==== DATA SUPPLIED
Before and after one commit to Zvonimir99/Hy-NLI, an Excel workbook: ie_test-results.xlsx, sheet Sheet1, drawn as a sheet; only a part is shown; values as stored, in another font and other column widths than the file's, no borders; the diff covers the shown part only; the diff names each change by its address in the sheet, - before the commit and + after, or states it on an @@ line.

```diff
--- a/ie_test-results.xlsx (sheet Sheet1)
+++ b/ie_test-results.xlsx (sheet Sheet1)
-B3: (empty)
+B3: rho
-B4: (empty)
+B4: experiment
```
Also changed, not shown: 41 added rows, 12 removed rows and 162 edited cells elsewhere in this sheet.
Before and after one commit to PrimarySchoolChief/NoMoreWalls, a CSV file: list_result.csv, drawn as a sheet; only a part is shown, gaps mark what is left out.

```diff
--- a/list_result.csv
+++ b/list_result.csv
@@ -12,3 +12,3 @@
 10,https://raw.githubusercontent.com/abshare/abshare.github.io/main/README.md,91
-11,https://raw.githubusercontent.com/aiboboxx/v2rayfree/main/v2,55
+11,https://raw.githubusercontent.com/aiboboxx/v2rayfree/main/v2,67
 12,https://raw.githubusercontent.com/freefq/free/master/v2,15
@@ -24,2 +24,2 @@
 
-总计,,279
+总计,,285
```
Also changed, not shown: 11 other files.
========
INSTRUCTIONS FOR THE TASK -> Exactly as written, give the records again.

ANSWER TO THIS PROBLEM ->
Before and after one commit to Zvonimir99/Hy-NLI, an Excel workbook: ie_test-results.xlsx, sheet Sheet1, drawn as a sheet; only a part is shown; values as stored, in another font and other column widths than the file's, no borders; the diff covers the shown part only; the diff names each change by its address in the sheet, - before the commit and + after, or states it on an @@ line.

```diff
--- a/ie_test-results.xlsx (sheet Sheet1)
+++ b/ie_test-results.xlsx (sheet Sheet1)
-B3: (empty)
+B3: rho
-B4: (empty)
+B4: experiment
```
Also changed, not shown: 41 added rows, 12 removed rows and 162 edited cells elsewhere in this sheet.
Before and after one commit to PrimarySchoolChief/NoMoreWalls, a CSV file: list_result.csv, drawn as a sheet; only a part is shown, gaps mark what is left out.

```diff
--- a/list_result.csv
+++ b/list_result.csv
@@ -12,3 +12,3 @@
 10,https://raw.githubusercontent.com/abshare/abshare.github.io/main/README.md,91
-11,https://raw.githubusercontent.com/aiboboxx/v2rayfree/main/v2,55
+11,https://raw.githubusercontent.com/aiboboxx/v2rayfree/main/v2,67
 12,https://raw.githubusercontent.com/freefq/free/master/v2,15
@@ -24,2 +24,2 @@
 
-总计,,279
+总计,,285
```
Also changed, not shown: 11 other files.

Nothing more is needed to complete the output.